──────── DATA EXTRACTS ────────

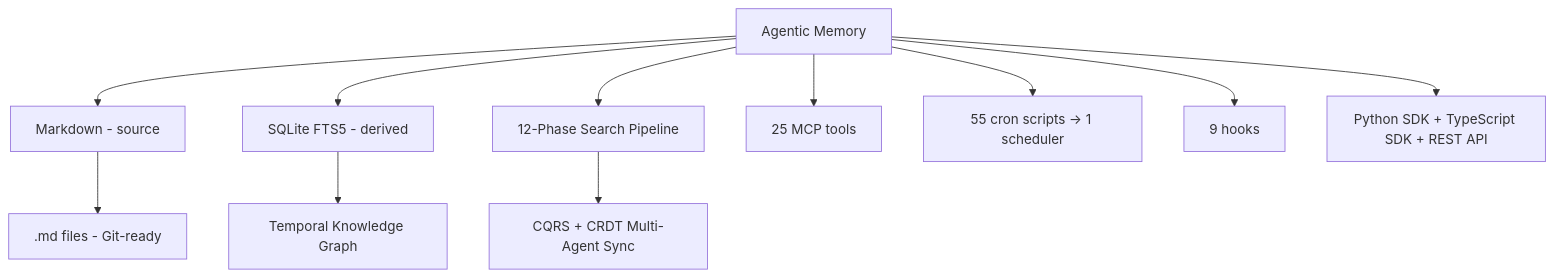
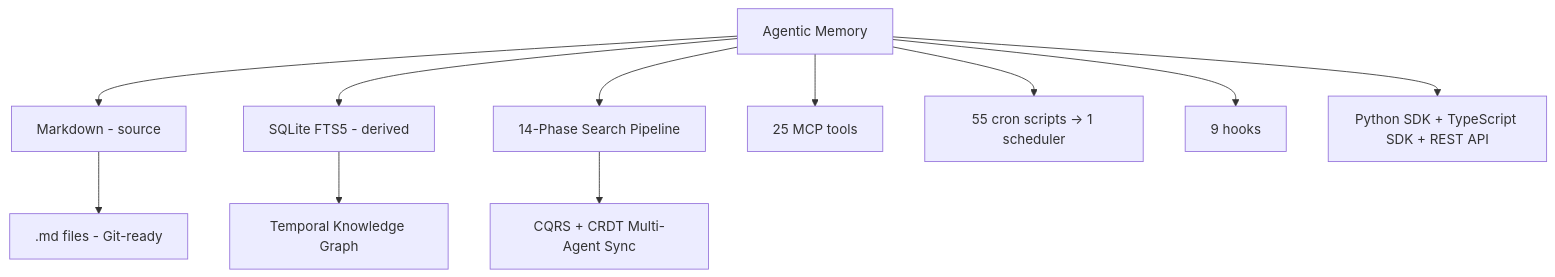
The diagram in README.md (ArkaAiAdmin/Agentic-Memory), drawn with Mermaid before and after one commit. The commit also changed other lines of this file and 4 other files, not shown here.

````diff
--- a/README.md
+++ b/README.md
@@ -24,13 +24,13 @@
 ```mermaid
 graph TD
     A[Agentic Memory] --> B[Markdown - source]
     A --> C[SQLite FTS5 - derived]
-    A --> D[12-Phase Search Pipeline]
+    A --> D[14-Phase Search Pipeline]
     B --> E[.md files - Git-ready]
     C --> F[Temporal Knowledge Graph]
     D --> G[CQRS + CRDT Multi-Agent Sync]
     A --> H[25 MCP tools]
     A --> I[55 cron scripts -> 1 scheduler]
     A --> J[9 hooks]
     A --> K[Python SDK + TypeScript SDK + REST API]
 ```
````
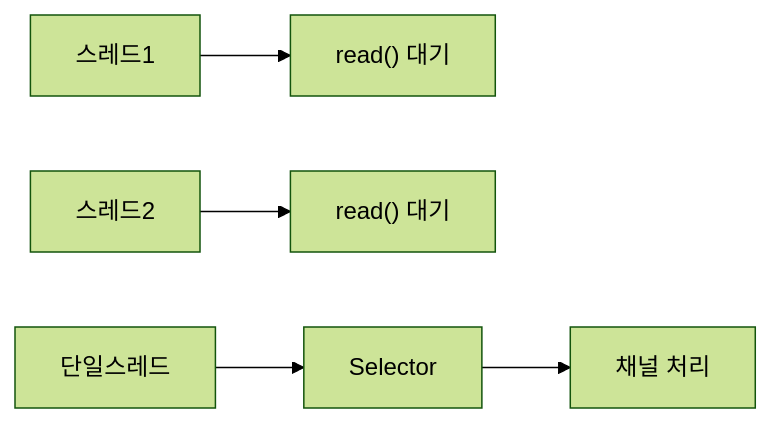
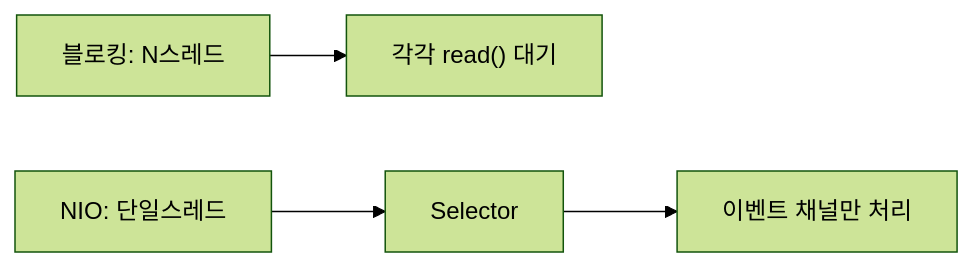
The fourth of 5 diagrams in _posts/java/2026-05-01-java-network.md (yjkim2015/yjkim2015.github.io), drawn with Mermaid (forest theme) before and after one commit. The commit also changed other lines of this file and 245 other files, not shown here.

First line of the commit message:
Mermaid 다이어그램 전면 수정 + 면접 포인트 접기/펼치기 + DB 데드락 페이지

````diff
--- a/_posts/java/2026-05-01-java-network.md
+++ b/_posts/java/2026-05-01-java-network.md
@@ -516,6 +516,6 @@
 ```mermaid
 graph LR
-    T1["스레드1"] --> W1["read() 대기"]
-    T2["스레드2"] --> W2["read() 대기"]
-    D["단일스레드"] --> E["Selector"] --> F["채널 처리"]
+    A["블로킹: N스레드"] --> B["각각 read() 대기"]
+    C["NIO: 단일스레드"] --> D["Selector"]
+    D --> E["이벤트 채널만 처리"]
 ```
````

────────

### EXERCISE DETAILS:
Print every entry exactly; omit the pictures.

### ANSWER TO THE PROBLEM:
The diagram in README.md (ArkaAiAdmin/Agentic-Memory), drawn with Mermaid before and after one commit. The commit also changed other lines of this file and 4 other files, not shown here.

````diff
--- a/README.md
+++ b/README.md
@@ -24,13 +24,13 @@
 ```mermaid
 graph TD
     A[Agentic Memory] --> B[Markdown - source]
     A --> C[SQLite FTS5 - derived]
-    A --> D[12-Phase Search Pipeline]
+    A --> D[14-Phase Search Pipeline]
     B --> E[.md files - Git-ready]
     C --> F[Temporal Knowledge Graph]
     D --> G[CQRS + CRDT Multi-Agent Sync]
     A --> H[25 MCP tools]
     A --> I[55 cron scripts -> 1 scheduler]
     A --> J[9 hooks]
     A --> K[Python SDK + TypeScript SDK + REST API]
 ```
````
The fourth of 5 diagrams in _posts/java/2026-05-01-java-network.md (yjkim2015/yjkim2015.github.io), drawn with Mermaid (forest theme) before and after one commit. The commit also changed other lines of this file and 245 other files, not shown here.

First line of the commit message:
Mermaid 다이어그램 전면 수정 + 면접 포인트 접기/펼치기 + DB 데드락 페이지

````diff
--- a/_posts/java/2026-05-01-java-network.md
+++ b/_posts/java/2026-05-01-java-network.md
@@ -516,6 +516,6 @@
 ```mermaid
 graph LR
-    T1["스레드1"] --> W1["read() 대기"]
-    T2["스레드2"] --> W2["read() 대기"]
-    D["단일스레드"] --> E["Selector"] --> F["채널 처리"]
+    A["블로킹: N스레드"] --> B["각각 read() 대기"]
+    C["NIO: 단일스레드"] --> D["Selector"]
+    D --> E["이벤트 채널만 처리"]
 ```
````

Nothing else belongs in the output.